In attacking ‘spivs and gamblers’ Cable asked: ‘Why should good companies be destroyed by short term investors looking for a speculative killing, while their accomplices in the City make fat fees? Why do directors sometimes forget their wider duties when a cheque is waved before them? …Capitalism takes no prisoners and kills competition where it can…’. Business leaders were apparently shocked by his remarks, with the Confederation of British Industry calling them ‘emotional’, and its leader Richard Lambert saying that: ‘Mr Cable has harsh things to say about the capitalist system: it will be interesting to hear his ideas for an alternative’ (The Guardian 22 September 2010). Cable, of course, has no alternative. He is a fervent advocate of capitalism, markets, competition and privatisation. He shares the petit bourgeois illusion of many liberals and leftists in this country that it is possible to tame capitalism and take measures to curtail the creation of monopolies and the speculative and parasitic activities of financial corporations.

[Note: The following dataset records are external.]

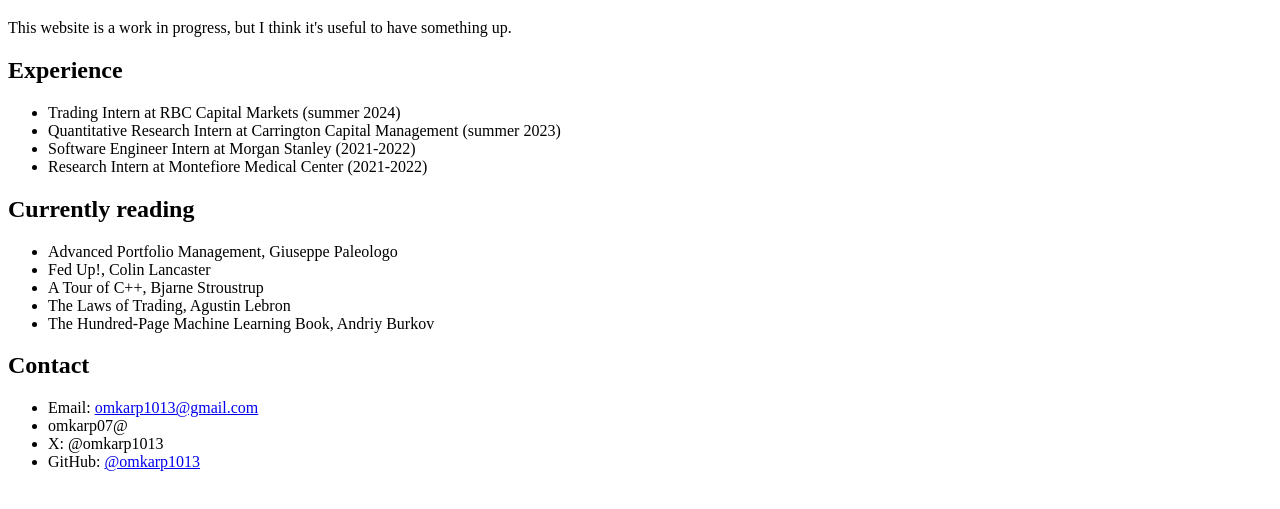
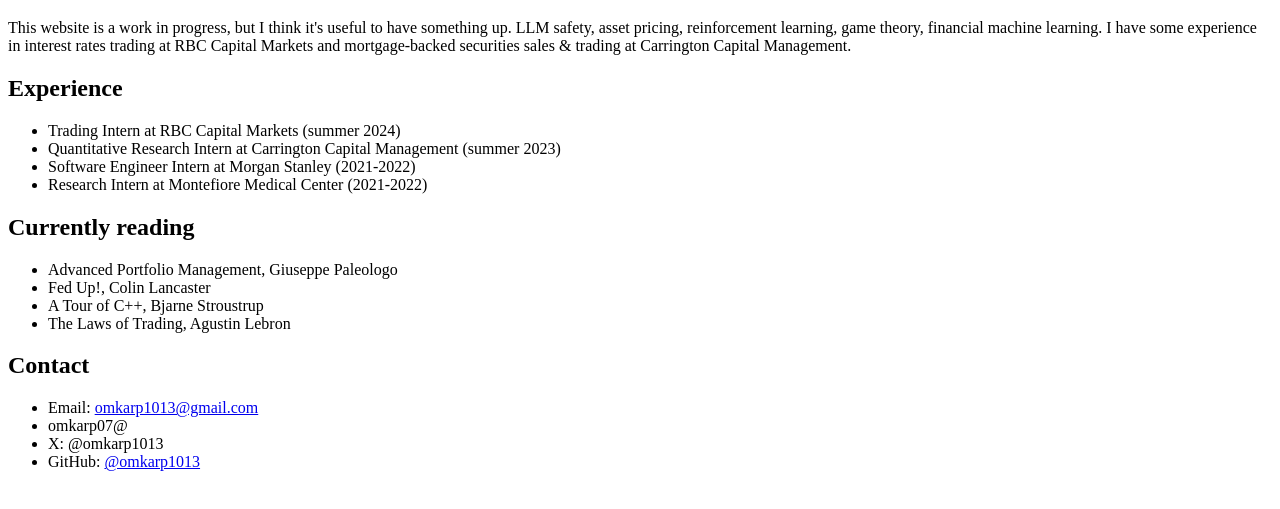
Before and after one commit to omkarp1013/MyWebsite, a plain HTML site: page index.html in a window 1280 px wide. Shown: the part 61-570 px from the top of the page. Drawn offline with Linux system fonts and the light colour scheme.

Commit message:
Update index.html

```diff
--- a/index.html
+++ b/index.html
@@ -7,7 +7,10 @@
 </head>
 <body>
     <h1>Omkar Pathak</h1>
-    <p>This website is a work in progress, but I think it's useful to have something up.</p>
+    <p>
+        This website is a work in progress, but I think it's useful to have something up. LLM safety, asset pricing, reinforcement learning, game theory, financial machine learning.
+        I have some experience in interest rates trading at RBC Capital Markets and mortgage-backed securities sales & trading at Carrington Capital Management.
+    </p>
 
     <h2>Experience</h2>
     <ul>
@@ -23,7 +26,6 @@
         <li>Fed Up!, Colin Lancaster</li>
         <li>A Tour of C++, Bjarne Stroustrup</li>
         <li>The Laws of Trading, Agustin Lebron</li>
-        <li> The Hundred-Page Machine Learning Book, Andriy Burkov </li>
     </ul>
 
     <h2>Contact</h2>
```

In the last issue of FRFI we explained the link between the crisis of British capitalism, the parasitic and usurious activities of the banking corporations and the public sector deficit.[1] Recent developments within the banking industry reinforce our arguments.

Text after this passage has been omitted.